It’s summed up by the tagline “Work Sucks”. Writer/director Mike Judge tapped into that monotonous feeling of employment in the confines of a cubicle in Office Space. It’s one of the funniest films ever made and the satire of employment moves beyond the fictional workplaces within the film to all areas of working life.
1. “Sounds like somebody’s got a case of the Mondays”
Every workplace (especially an office) has an awkward culture that employees endure. Within the walls of the fictional ‘Initech’, Judge has a field day with all the minor gripes that add up to one big headache for his characters. Uncomfortable interactions with fellow employees, stubborn office appliances and niggles from management that interrupt actual work being done are brilliantly satirised.
2. Gary Cole
Years before we met the likes of David Brent or Michael Scott from the UK/US incarnations of The Office - there was Bill Lumbergh. Cole created first great stealth bomber boss with his characterisation. Instead of being ‘the boss from hell’ that’s always yelling and ordering employees around, Lumbergh stalks the hallways of ‘Initech’ with a whiff of upper management about him. He’s never seen doing any work and is the ultimate puppet who enforces the company’s policies in the most non-confrontational and uncomfortable ways possible. Cole’s performance is phenomenal and it’s frightening how close he gets to the real thing.
3. Not a moment wasted
Office Space clocks in at just less than 89 minutes. It’s the perfect run-time for a comedy and every second of screen time is used to push the plot forward and develop characters. It’s a neat little package of pure comedy.
4. Dry wit
There are no comedic set pieces or moments of someone bumbling their way to a toilet before they poop themselves in Office Space. The film is layered with a dry sense of humor that flows through the dialogue. There are wonderful observations such as the sadistic photocopier/fax machine, life sucking traffic jams and something as simple as a character cursed with being named Michel Bolton.
5. The people’s champion

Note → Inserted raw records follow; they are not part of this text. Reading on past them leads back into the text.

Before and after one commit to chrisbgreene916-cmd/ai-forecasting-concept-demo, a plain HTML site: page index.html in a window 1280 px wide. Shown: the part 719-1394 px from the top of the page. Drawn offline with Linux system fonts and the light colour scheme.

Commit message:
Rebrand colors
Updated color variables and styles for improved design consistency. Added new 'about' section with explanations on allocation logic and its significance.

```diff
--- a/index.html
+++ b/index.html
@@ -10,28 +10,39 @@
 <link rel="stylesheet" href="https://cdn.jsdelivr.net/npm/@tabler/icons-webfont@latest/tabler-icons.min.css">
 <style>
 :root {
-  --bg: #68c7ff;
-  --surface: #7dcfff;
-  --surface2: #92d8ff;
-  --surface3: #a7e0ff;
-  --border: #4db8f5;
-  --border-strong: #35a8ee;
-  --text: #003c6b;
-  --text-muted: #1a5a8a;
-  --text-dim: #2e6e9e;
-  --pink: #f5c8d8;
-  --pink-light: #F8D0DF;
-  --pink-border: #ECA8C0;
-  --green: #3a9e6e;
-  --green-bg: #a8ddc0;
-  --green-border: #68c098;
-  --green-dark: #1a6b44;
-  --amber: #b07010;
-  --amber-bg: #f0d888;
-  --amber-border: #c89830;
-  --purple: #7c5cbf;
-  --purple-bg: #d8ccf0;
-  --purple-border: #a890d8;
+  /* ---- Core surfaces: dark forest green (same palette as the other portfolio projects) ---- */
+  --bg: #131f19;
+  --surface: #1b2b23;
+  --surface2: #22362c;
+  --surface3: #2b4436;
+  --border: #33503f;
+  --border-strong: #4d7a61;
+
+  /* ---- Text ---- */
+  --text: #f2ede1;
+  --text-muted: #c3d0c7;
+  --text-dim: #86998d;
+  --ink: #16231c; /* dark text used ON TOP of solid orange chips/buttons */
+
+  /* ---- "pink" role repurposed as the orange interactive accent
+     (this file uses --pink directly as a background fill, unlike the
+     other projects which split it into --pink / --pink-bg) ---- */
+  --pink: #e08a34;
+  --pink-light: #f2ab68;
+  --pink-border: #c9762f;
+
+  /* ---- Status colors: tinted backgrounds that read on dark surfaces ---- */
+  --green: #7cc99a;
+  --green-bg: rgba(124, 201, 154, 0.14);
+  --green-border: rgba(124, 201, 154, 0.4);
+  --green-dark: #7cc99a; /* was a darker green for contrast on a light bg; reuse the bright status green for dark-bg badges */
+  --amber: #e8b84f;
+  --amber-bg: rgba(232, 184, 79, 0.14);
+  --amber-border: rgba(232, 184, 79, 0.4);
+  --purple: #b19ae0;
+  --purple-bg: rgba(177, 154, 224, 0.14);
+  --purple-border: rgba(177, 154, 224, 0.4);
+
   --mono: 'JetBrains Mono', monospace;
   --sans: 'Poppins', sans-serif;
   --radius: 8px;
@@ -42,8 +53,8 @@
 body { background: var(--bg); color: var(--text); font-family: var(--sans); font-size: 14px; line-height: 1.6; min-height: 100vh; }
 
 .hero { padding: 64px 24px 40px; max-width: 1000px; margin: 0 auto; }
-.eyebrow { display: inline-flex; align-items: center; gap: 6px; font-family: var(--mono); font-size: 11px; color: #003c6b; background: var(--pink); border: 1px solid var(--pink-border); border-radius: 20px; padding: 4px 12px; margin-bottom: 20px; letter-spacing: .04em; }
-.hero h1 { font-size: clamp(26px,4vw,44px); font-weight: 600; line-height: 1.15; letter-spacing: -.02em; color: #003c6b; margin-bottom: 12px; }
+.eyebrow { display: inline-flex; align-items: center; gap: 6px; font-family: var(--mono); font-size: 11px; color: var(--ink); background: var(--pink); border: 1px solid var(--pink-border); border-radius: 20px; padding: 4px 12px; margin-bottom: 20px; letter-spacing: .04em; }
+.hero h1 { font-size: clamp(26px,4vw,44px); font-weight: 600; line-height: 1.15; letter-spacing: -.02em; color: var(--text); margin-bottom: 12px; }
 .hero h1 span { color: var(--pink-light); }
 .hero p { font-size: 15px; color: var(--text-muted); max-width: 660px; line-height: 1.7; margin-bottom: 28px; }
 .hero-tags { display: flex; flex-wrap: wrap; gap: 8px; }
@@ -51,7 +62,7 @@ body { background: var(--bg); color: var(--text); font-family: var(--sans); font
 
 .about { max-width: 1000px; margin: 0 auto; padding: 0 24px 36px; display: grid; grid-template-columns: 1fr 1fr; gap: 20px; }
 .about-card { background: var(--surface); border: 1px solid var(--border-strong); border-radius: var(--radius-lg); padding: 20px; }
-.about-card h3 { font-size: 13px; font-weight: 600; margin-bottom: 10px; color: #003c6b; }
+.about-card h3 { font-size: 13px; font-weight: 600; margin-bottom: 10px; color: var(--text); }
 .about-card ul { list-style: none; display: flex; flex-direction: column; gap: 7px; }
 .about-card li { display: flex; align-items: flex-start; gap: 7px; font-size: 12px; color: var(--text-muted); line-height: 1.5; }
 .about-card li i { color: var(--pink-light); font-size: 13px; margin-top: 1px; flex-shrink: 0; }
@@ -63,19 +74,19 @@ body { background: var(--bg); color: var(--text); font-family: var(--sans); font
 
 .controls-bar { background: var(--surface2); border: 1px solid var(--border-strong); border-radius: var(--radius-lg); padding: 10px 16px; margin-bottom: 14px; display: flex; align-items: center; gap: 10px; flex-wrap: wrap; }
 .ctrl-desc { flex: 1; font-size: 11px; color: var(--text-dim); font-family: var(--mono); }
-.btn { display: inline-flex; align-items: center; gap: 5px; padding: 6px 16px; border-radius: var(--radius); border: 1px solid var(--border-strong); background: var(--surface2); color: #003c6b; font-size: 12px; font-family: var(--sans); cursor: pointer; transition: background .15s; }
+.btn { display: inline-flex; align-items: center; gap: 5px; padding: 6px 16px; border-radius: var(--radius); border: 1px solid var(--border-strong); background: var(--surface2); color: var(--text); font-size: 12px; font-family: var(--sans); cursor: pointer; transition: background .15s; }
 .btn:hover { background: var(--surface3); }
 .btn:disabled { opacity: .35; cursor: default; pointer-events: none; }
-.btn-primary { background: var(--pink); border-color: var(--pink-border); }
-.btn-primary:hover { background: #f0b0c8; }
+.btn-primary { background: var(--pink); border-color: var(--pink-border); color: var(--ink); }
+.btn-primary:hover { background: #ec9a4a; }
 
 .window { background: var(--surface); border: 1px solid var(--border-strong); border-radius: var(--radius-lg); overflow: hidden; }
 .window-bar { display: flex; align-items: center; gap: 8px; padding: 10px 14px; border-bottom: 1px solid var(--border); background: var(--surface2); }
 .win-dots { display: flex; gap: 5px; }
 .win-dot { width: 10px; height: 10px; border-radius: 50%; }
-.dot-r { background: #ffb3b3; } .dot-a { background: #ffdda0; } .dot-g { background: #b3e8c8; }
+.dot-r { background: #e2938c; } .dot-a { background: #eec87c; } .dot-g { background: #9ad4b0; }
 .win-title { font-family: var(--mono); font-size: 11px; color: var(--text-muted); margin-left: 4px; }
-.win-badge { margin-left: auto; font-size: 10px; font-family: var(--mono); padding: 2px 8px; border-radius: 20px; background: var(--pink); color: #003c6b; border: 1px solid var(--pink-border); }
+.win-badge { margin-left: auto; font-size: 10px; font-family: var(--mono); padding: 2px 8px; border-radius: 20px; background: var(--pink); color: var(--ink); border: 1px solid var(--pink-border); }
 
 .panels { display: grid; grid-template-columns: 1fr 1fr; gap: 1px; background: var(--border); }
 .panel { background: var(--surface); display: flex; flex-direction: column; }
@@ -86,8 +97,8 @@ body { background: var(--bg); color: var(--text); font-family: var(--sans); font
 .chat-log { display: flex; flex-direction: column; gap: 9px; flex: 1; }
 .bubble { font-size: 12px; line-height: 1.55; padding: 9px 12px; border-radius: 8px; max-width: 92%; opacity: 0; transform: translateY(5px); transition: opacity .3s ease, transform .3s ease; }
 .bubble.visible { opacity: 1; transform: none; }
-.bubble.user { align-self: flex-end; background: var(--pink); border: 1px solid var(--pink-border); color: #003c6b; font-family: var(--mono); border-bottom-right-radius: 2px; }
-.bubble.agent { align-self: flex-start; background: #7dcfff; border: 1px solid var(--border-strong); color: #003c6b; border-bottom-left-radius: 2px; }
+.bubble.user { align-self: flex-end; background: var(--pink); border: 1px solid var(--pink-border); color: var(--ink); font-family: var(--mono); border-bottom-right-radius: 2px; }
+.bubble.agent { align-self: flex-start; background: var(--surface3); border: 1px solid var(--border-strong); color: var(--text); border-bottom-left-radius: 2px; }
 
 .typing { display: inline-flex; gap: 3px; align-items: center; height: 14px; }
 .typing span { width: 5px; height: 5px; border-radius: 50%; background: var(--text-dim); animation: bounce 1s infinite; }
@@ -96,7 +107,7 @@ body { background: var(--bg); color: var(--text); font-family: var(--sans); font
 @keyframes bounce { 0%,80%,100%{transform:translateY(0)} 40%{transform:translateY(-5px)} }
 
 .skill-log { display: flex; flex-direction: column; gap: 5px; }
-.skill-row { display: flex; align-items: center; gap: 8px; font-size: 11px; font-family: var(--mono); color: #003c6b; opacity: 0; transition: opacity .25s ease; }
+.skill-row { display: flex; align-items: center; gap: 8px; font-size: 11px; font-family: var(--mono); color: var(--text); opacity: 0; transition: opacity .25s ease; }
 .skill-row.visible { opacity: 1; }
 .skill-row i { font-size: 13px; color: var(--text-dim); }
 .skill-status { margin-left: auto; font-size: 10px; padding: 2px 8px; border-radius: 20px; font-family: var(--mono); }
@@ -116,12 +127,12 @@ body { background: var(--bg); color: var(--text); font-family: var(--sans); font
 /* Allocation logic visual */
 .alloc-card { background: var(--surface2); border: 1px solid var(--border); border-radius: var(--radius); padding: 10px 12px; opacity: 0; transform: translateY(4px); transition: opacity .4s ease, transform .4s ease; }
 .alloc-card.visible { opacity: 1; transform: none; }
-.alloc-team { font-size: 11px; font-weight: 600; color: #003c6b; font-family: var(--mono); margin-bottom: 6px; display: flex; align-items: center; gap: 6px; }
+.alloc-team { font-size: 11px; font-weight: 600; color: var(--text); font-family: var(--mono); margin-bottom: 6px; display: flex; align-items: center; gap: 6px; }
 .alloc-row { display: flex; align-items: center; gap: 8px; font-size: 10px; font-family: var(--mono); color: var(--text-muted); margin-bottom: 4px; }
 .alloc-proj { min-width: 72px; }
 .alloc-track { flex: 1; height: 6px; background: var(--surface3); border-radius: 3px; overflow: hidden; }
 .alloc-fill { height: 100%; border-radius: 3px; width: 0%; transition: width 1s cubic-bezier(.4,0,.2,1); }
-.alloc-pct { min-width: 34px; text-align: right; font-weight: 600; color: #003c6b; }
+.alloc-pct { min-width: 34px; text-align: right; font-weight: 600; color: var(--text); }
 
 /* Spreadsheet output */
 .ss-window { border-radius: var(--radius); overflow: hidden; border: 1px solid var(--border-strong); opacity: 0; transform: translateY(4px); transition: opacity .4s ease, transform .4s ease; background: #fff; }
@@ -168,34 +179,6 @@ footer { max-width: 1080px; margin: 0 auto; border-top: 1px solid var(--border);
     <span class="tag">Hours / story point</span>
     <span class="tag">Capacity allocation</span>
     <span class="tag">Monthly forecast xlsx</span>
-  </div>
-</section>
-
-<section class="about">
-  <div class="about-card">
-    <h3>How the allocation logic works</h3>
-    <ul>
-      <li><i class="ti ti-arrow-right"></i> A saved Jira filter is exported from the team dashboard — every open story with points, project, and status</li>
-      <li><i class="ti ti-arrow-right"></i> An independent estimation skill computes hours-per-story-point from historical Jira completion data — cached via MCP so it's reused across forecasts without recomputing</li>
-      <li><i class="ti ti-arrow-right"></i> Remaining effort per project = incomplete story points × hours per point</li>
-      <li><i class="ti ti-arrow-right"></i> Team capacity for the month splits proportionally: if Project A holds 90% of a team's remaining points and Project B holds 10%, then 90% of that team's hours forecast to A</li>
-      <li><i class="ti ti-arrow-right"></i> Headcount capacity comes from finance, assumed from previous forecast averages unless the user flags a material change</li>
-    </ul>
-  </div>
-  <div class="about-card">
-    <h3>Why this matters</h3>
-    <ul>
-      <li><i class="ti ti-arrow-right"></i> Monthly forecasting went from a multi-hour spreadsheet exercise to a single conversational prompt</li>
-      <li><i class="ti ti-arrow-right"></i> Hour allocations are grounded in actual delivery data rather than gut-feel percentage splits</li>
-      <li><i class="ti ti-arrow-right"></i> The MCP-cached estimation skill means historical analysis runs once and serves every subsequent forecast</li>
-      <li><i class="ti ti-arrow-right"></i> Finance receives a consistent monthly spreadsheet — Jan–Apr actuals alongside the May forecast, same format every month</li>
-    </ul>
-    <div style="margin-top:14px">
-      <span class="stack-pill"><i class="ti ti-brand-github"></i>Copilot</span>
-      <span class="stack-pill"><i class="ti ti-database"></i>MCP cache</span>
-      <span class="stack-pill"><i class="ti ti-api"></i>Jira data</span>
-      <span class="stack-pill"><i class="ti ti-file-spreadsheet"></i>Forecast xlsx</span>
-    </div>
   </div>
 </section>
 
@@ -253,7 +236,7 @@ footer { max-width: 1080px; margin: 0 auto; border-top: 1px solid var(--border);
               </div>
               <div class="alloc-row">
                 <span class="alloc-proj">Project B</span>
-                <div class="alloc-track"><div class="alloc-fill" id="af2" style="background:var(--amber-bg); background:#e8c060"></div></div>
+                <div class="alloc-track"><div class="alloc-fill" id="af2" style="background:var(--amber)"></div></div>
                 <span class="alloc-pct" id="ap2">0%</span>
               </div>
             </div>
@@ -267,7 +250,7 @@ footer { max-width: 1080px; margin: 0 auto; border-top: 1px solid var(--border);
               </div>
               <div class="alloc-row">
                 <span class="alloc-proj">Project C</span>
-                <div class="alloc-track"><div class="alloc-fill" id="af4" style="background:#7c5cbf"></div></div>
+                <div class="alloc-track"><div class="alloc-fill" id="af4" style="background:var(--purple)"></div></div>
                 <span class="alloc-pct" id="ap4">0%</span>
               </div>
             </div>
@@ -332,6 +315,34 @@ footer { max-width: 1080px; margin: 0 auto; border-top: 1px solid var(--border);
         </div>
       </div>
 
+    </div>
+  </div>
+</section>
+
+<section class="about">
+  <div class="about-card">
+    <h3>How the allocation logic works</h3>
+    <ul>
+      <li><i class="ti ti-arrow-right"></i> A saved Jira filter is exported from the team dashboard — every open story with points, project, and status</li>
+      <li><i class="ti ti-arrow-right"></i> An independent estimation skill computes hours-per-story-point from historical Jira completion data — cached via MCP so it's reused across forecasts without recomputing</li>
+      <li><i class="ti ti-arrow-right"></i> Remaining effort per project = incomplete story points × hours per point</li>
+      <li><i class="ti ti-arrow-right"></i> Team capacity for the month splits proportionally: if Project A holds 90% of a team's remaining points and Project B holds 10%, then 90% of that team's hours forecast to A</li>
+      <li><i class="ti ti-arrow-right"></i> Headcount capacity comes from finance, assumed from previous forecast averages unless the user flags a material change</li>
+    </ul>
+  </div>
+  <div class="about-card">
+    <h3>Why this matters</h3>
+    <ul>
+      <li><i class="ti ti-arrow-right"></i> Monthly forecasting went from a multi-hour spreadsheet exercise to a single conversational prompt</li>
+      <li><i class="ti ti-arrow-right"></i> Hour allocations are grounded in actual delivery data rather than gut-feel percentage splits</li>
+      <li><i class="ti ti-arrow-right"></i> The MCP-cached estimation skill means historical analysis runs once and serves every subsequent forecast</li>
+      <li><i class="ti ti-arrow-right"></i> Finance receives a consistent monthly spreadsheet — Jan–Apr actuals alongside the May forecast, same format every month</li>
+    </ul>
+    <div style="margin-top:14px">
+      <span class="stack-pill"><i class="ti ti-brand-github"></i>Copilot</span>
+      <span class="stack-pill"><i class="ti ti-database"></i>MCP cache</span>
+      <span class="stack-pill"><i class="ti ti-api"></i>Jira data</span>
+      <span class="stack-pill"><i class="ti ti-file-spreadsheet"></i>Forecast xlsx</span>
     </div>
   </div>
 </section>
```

Office Space presents itself as the champion to anyone who has had to endure a dud boss, shoddy company or just a crap day at work. There is a revenge element to the plot that lives out the fantasy of ‘sticking it’ to an employer. In a non-communist way Office Space is a film for the people.